By Ian Swanson - 08/13/09 11:20 AM EDT
The Commerce Department said retail sales were down 0.1 percent from the previous month and 8.3 percent from July 2008. Auto sales helped; they were up 2.4 percent from the previous month.
Commerce Secretary Gary Locke insisted that despite the drop in retail sales, the $787 billion economic stimulus package is helping the economy.
“Despite the slight decline in retail sales, we remain encouraged that the Recovery Act and other economic initiatives have stabilized conditions and helped those harmed by the economic crisis,” he said in a statement.
He insisted stimulus dollars had boosted disposable income in the first half of the year, signaling a bottoming out of the recession. “The road to recovery is long, but with every Recovery dollar we spend and project we start, we are one step closer to getting there,” Locke said.

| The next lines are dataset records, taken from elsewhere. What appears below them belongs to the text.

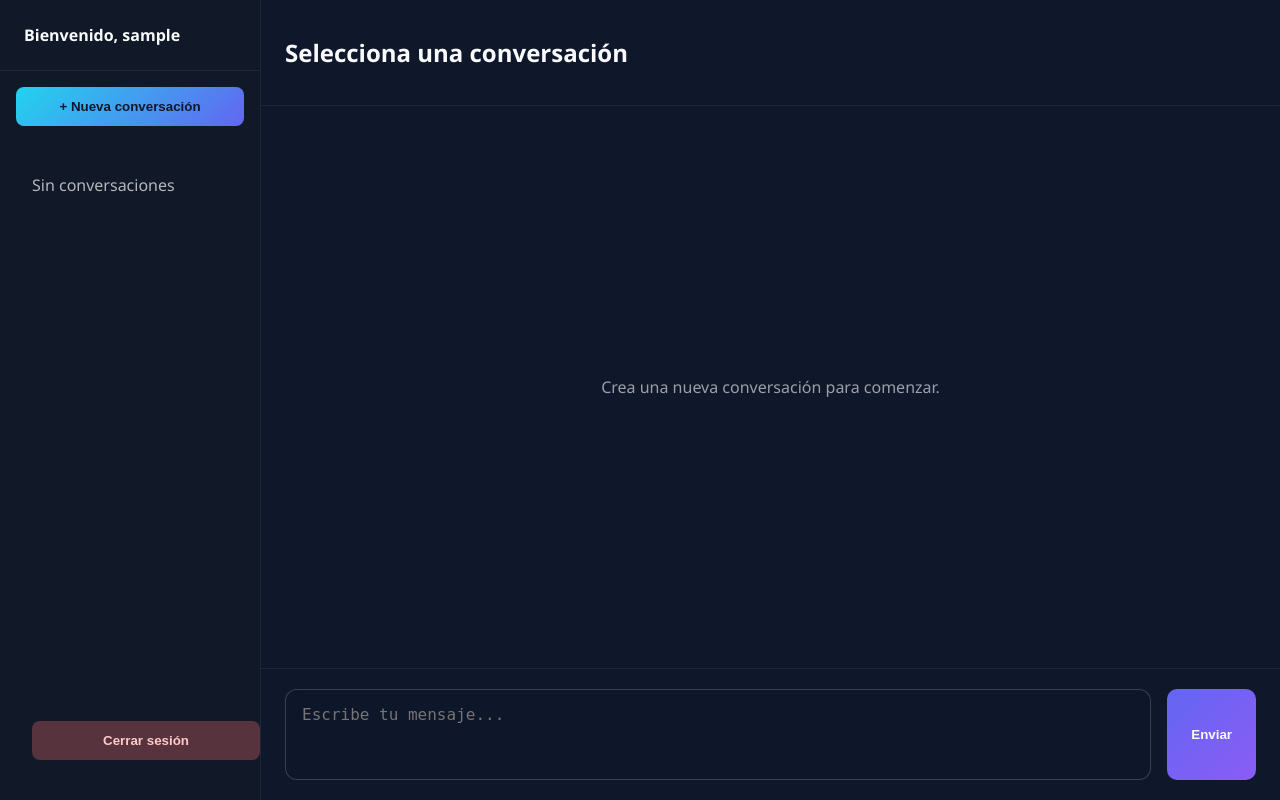
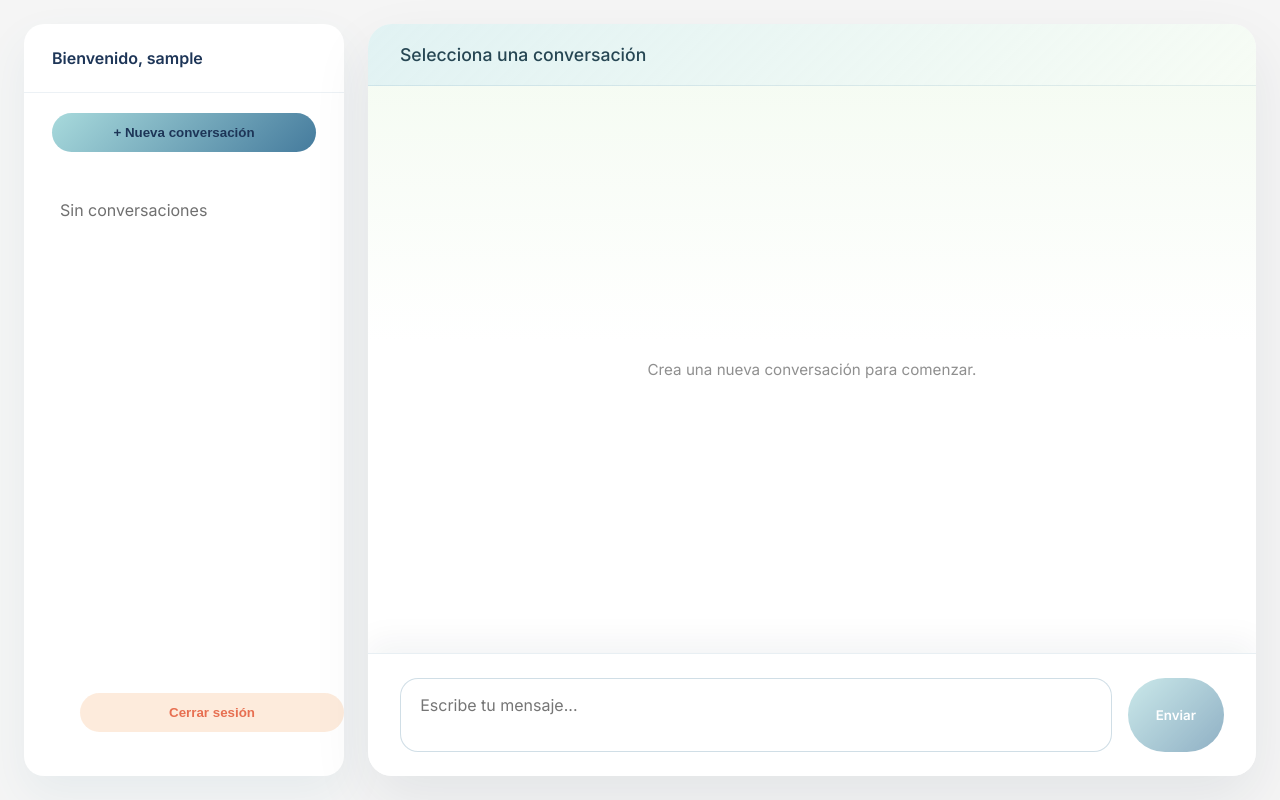
Before and after one commit to eduardogr90/ia, a Flask app: page /chat in a window 1280 px wide. Run offline with Flask 3, Linux system fonts and the light colour scheme; the visitor is signed in with stand-in values (Sample User, id 1).

Commit message:
Refine chat and login UI styling

```diff
--- a/data-copilot/static/js/chat.js
+++ b/data-copilot/static/js/chat.js
@@ -187,6 +187,17 @@
     sendMessage(text);
   });
 
+  messageInput.addEventListener('keydown', (event) => {
+    if (event.key === 'Enter' && !event.shiftKey && !submitButton.disabled) {
+      event.preventDefault();
+      if (typeof messageForm.requestSubmit === 'function') {
+        messageForm.requestSubmit();
+      } else {
+        messageForm.dispatchEvent(new Event('submit', { cancelable: true }));
+      }
+    }
+  });
+
   // Initial data ------------------------------------------------------
   if (Array.isArray(INITIAL_CONVERSATIONS)) {
     INITIAL_CONVERSATIONS.forEach((conversation) => {
--- a/data-copilot/templates/chat.html
+++ b/data-copilot/templates/chat.html
@@ -4,138 +4,250 @@
     <meta charset="UTF-8" />
     <meta name="viewport" content="width=device-width, initial-scale=1.0" />
     <title>Data Copilot</title>
+    <link rel="preconnect" href="https://fonts.googleapis.com" />
+    <link rel="preconnect" href="https://fonts.gstatic.com" crossorigin />
+    <link
+      href="https://fonts.googleapis.com/css2?family=Inter:wght@400;500;600;700&display=swap"
+      rel="stylesheet"
+    />
     <style>
       :root {
-        color-scheme: dark;
+        color-scheme: light;
+      }
+      * {
+        box-sizing: border-box;
       }
       body {
         margin: 0;
-        font-family: "Segoe UI", Tahoma, Geneva, Verdana, sans-serif;
-        background: #0f172a;
-        color: #f8fafc;
+        font-family: "Inter", "Segoe UI", Tahoma, Geneva, Verdana, sans-serif;
+        background: #f5f5f5;
+        color: #333;
         display: flex;
         height: 100vh;
+        padding: 24px;
+        gap: 24px;
       }
       .sidebar {
-        width: 260px;
-        background: #111827;
-        border-right: 1px solid rgba(148, 163, 184, 0.1);
+        width: 320px;
+        background: #ffffff;
+        border-radius: 20px;
+        box-shadow: 0 20px 45px rgba(69, 123, 157, 0.08);
         display: flex;
         flex-direction: column;
+        overflow: hidden;
       }
       .sidebar header {
-        padding: 1.5rem;
-        border-bottom: 1px solid rgba(148, 163, 184, 0.1);
+        padding: 1.5rem 1.75rem;
+        border-bottom: 1px solid rgba(69, 123, 157, 0.1);
         font-weight: 600;
+        font-size: 1rem;
+        color: #1d3557;
       }
       .sidebar button {
-        margin: 1rem;
-        padding: 0.75rem;
+        margin: 1.25rem 1.75rem 1rem;
+        padding: 0.75rem 1rem;
         border: none;
-        border-radius: 8px;
-        background: linear-gradient(135deg, #22d3ee, #6366f1);
-        color: #0f172a;
+        border-radius: 999px;
+        background: linear-gradient(135deg, #a8dadc, #457b9d);
+        color: #1d3557;
         font-weight: 600;
         cursor: pointer;
+        transition: transform 0.2s ease, box-shadow 0.2s ease;
+      }
+      .sidebar button:hover {
+        transform: translateY(-2px);
+        box-shadow: 0 12px 24px rgba(69, 123, 157, 0.18);
       }
       .conversation-list {
         flex: 1;
         overflow-y: auto;
-        padding: 0 1rem 1rem;
+        padding: 0 1.25rem 1.5rem;
       }
       .conversation-item {
-        padding: 0.75rem 1rem;
-        border-radius: 8px;
-        margin-bottom: 0.5rem;
-        background: rgba(148, 163, 184, 0.08);
+        padding: 0.85rem 0.95rem;
+        border-radius: 14px;
+        margin-bottom: 0.75rem;
+        background: rgba(168, 218, 220, 0.25);
         cursor: pointer;
-        transition: background 0.2s ease;
+        transition: background 0.2s ease, transform 0.2s ease;
         display: flex;
         justify-content: space-between;
-        align-items: center;
-        gap: 0.5rem;
+        align-items: flex-start;
+        gap: 0.75rem;
       }
-      .conversation-item.active,
       .conversation-item:hover {
-        background: rgba(99, 102, 241, 0.25);
+        background: rgba(69, 123, 157, 0.12);
+        transform: translateY(-1px);
+      }
+      .conversation-item.active {
+        background: rgba(69, 123, 157, 0.18);
+        box-shadow: inset 0 0 0 1px rgba(69, 123, 157, 0.25);
       }
       .conversation-item span {
-        overflow: hidden;
-        text-overflow: ellipsis;
-        white-space: nowrap;
+        flex: 1;
         font-size: 0.9rem;
+        line-height: 1.4;
+        word-break: break-word;
+        color: #2f3c4f;
       }
       .conversation-item button {
         background: transparent;
         border: none;
-        color: rgba(248, 250, 252, 0.7);
+        color: rgba(51, 51, 51, 0.5);
         cursor: pointer;
+        font-size: 1.1rem;
+        line-height: 1;
+        padding: 0;
+      }
+      .conversation-item button:hover {
+        color: rgba(51, 51, 51, 0.75);
       }
       .chat-area {
         flex: 1;
         display: flex;
         flex-direction: column;
+        background: #ffffff;
+        border-radius: 24px;
+        box-shadow: 0 24px 60px rgba(15, 37, 63, 0.08);
+        overflow: hidden;
       }
       .chat-header {
-        padding: 1rem 1.5rem;
-        border-bottom: 1px solid rgba(148, 163, 184, 0.1);
+        padding: 1.25rem 2rem;
+        border-bottom: 1px solid rgba(69, 123, 157, 0.12);
         display: flex;
         justify-content: space-between;
         align-items: center;
+        background: linear-gradient(135deg, rgba(168, 218, 220, 0.35), rgba(241, 250, 238, 0.6));
+      }
+      .chat-header h2 {
+        margin: 0;
+        font-size: 1.1rem;
+        font-weight: 500;
+        color: #264653;
+      }
+      .chat-header span {
+        font-size: 0.85rem;
+        color: rgba(38, 70, 83, 0.7);
       }
       .messages {
         flex: 1;
         overflow-y: auto;
-        padding: 1.5rem;
+        padding: 2rem;
         display: flex;
         flex-direction: column;
-        gap: 1rem;
+        gap: 1.25rem;
+        background: linear-gradient(180deg, rgba(241, 250, 238, 0.7), #ffffff 45%);
       }
       .message {
         padding: 1rem 1.25rem;
-        border-radius: 12px;
+        border-radius: 16px;
         max-width: 70ch;
         line-height: 1.6;
         white-space: pre-wrap;
+        box-shadow: 0 10px 25px rgba(13, 59, 102, 0.05);
+        position: relative;
       }
       .message.user {
-        background: rgba(59, 130, 246, 0.18);
+        background: rgba(168, 218, 220, 0.75);
         align-self: flex-end;
+        color: #1d3557;
       }
       .message.assistant {
-        background: rgba(15, 118, 110, 0.2);
+        background: #ffffff;
+        border: 1px solid rgba(168, 218, 220, 0.4);
         align-self: flex-start;
+        color: #264653;
       }
       form#message-form {
-        padding: 1.25rem 1.5rem;
-        border-top: 1px solid rgba(148, 163, 184, 0.1);
+        padding: 1.5rem 2rem;
+        border-top: 1px solid rgba(69, 123, 157, 0.12);
         display: flex;
         gap: 1rem;
+        background: #ffffff;
+        box-shadow: 0 -12px 30px rgba(15, 37, 63, 0.05);
       }
       form#message-form textarea {
         flex: 1;
         resize: none;
-        border-radius: 12px;
-        border: 1px solid rgba(148, 163, 184, 0.3);
-        padding: 0.9rem 1rem;
-        background: rgba(15, 23, 42, 0.9);
+        border-radius: 18px;
+        border: 1px solid rgba(69, 123, 157, 0.25);
+        padding: 1rem 1.2rem;
+        background: rgba(255, 255, 255, 0.9);
         color: inherit;
         font-size: 1rem;
         min-height: 60px;
+        font-family: inherit;
+        transition: border-color 0.2s ease, box-shadow 0.2s ease;
+      }
+      form#message-form textarea:focus {
+        outline: none;
+        border-color: #457b9d;
+        box-shadow: 0 0 0 4px rgba(69, 123, 157, 0.15);
       }
       form#message-form button {
         border: none;
-        background: linear-gradient(135deg, #6366f1, #8b5cf6);
-        color: #f8fafc;
-        padding: 0 1.5rem;
-        border-radius: 10px;
+        background: linear-gradient(135deg, #a8dadc, #457b9d);
+        color: #ffffff;
+        padding: 0 1.75rem;
+        border-radius: 999px;
         font-weight: 600;
         cursor: pointer;
+        transition: transform 0.2s ease, box-shadow 0.2s ease, filter 0.2s ease;
+        font-family: inherit;
+      }
+      form#message-form button:hover {
+        transform: translateY(-1px);
+        box-shadow: 0 12px 24px rgba(69, 123, 157, 0.2);
+        filter: brightness(1.05);
+      }
+      form#message-form button:disabled {
+        cursor: not-allowed;
+        opacity: 0.6;
+        box-shadow: none;
+        transform: none;
       }
       .empty-state {
         margin: auto;
         text-align: center;
-        color: rgba(248, 250, 252, 0.6);
+        color: rgba(51, 51, 51, 0.55);
+        font-size: 0.95rem;
+      }
+      .logout-wrapper {
+        padding: 0 1.75rem 1.75rem;
+        margin: 0;
+      }
+      .logout-wrapper button {
+        width: 100%;
+        background: rgba(244, 162, 97, 0.22);
+        color: #e76f51;
+      }
+      .logout-wrapper button:hover {
+        box-shadow: 0 10px 20px rgba(231, 111, 81, 0.18);
+      }
+      ::-webkit-scrollbar {
+        width: 10px;
+      }
+      ::-webkit-scrollbar-track {
+        background: rgba(245, 245, 245, 0.7);
+      }
+      ::-webkit-scrollbar-thumb {
+        background: rgba(168, 218, 220, 0.6);
+        border-radius: 999px;
+      }
+      @media (max-width: 1100px) {
+        body {
+          flex-direction: column;
+          height: auto;
+          min-height: 100vh;
+          padding: 16px;
+        }
+        .sidebar,
+        .chat-area {
+          width: 100%;
+        }
+        .chat-area {
+          flex: none;
+        }
       }
     </style>
   </head>
@@ -144,10 +256,8 @@
       <header>Bienvenido, {{ username }}</header>
       <button id="new-chat">+ Nueva conversación</button>
       <div class="conversation-list" id="conversation-list"></div>
-      <form action="{{ url_for('logout') }}" method="get" style="padding: 0 1rem 1.5rem">
-        <button type="submit" style="width: 100%; background: rgba(248, 113, 113, 0.3); color: #fecaca">
-          Cerrar sesión
-        </button>
+      <form action="{{ url_for('logout') }}" method="get" class="logout-wrapper">
+        <button type="submit">Cerrar sesión</button>
       </form>
     </aside>
     <main class="chat-area">
```
Also changed, not shown: data-copilot/templates/login.html (+54 -28 lines).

The administration received a shot in the arm last week from a better-than-expected jobs report that found the nation’s unemployment rate had actually dropped a tenth of a point to 9.4 percent.
But the retail sales numbers for July were a disappointment. Many economists had expected retail sales to show an increase last month given the popular auto program, as well as some positive economic indicators.
Much of the drop in retail sales from a year ago was driven by lower gasoline sales, which were impacted by this summer’s lower prices. Commerce reported that gasoline sales were down 32 percent this July from a year ago.
Cash for clunkers, which gives consumers subsidies of up to $4,500 to trade in gas guzzlers for more fuel-efficient vehicles, was initiated only at the end of July, meaning it could have a more positive impact on economic numbers in August.
The program, originally funded with $1 billion, was about to run out of cash less than a week after it was initiated before the House and Senate passed legislation before the August recess adding an additional $2 billion to its coffers.
Ford announced Thursday it is expanding its production this fall to meet increased demand because of cash for clunkers.
The company, which has seen increased sales of its Ford Focus since the program was initiated in July, will bump its North American production up by 10,000 units in the third quarter. That’s 18 percent higher than the third quarter a year ago.
Ford also said it plans to produce 570,000 vehicles in the fourth quarter, a 33 percent increase from a year ago and a 15 percent increase from its planned third-quarter production.
The plans will lead to increased hours for workers at Ford plants. For example, employees at the Kansas City (Mo.) assembly plant will work the Aug. 21-22 weekend, when the plant was supposed to be in a shutdown.
The National Highway Traffic Safety Administration reported last week that more than 273,000 vehicles had been moved under cash for clunkers so far.